## Assignment
Count the lines below that contain the word "Benjamin", and report only that number.

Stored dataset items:
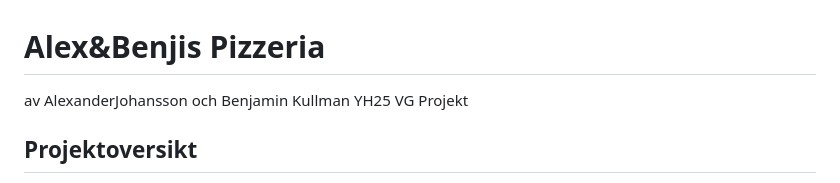
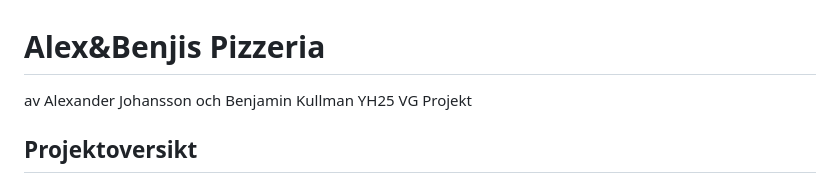
Before and after one commit to Volubles/vgprojekt, a Markdown page: README.md, the part around the change. Drawn GitHub-style.

Commit message:
Saknades mellanslag i ett namn

```diff
--- a/README.md
+++ b/README.md
@@ -1,5 +1,5 @@
 # Alex&Benjis Pizzeria
-av AlexanderJohansson och Benjamin Kullman YH25 VG Projekt
+av Alexander Johansson och Benjamin Kullman YH25 VG Projekt
 
 ## Projektoversikt
 
```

## Solution to this problem
2